This is pretty clear, right? The protagonist of the song is single. They haven't met the right person yet. But instead of mooching about in their room bemoaning their single status, they're out celebrating it. They're smart and realize that the only way to change that is to keep an open mind. That, if you think about your smug coupled pals, at some point their soulmate was a stranger to them, too. So one way forward is to lock lips with a few people you don't know. You know, only if you want to, obviously.

Verse 2

I guess this is a reference to the internet age and how in our era of super fast news, a lot of gossip spreads fast. Hey, and I'm not even talking about fake news, I'm talking about ambiguous flirty pics on Instagram making you think your co-worker is practically engaged, or that weird overshare Facebook post that made you think that friend of a friend is finally splitting up from their girlfriend.

This is cool, though, because it also neatly aligns with the way a "search" for the right person can become an internet search (I guess via Tinder or the like), leading to someone getting pretty stressed because they're not willing to simply wait around for their future boy/girlfriend anymore.

Verse 3

This is Minaj's only big outing on the record, so you've got to give her a moment to get some stuff off her chest. She starts on-topic: She's smooching someone she's not besotted by, but that's OK, because it's fun, he's hot ("He got that bomb... I'ma call him dynamite").

But then, there's time to quickly destroy the competition. As pointed out by Genius commenter angelc98, Minaj has previously referred to her rivals as "sons" before, and according to this verse, they're barely any competition at all. They're holograms to her Jem (a reference to the '80s TV show, Jem And The Holograms), they're sinking ships while she's cruising.

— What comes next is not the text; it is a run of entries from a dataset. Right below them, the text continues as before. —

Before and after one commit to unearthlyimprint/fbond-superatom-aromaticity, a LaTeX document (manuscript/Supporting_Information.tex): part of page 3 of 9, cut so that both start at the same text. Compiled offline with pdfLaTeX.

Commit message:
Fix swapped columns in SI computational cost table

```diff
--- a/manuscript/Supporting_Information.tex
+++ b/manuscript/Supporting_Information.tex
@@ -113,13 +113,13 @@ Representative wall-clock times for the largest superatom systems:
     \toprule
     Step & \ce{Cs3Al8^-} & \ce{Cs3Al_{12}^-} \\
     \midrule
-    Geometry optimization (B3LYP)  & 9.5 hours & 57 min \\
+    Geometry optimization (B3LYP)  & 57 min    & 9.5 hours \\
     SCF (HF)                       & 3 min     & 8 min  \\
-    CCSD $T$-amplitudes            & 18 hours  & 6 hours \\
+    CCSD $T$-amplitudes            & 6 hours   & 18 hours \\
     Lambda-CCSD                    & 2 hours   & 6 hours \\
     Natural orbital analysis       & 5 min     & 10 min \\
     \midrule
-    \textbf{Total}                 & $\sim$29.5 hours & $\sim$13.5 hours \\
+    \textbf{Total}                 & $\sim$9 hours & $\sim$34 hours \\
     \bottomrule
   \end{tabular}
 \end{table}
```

Finally, she's back to the present. Some guy is trying to chat her up, but wouldn't you if you were that guy in a bar with the woman behind "Make Love"?

In short, Minaj and Jonas are encouraging you, yes you, to get out there tonight (if you're single, obviously) and take advantage of it. So make sure you pay homage to this super catchy pop hit in the most appropriate way possible. It'd be a crying shame not to.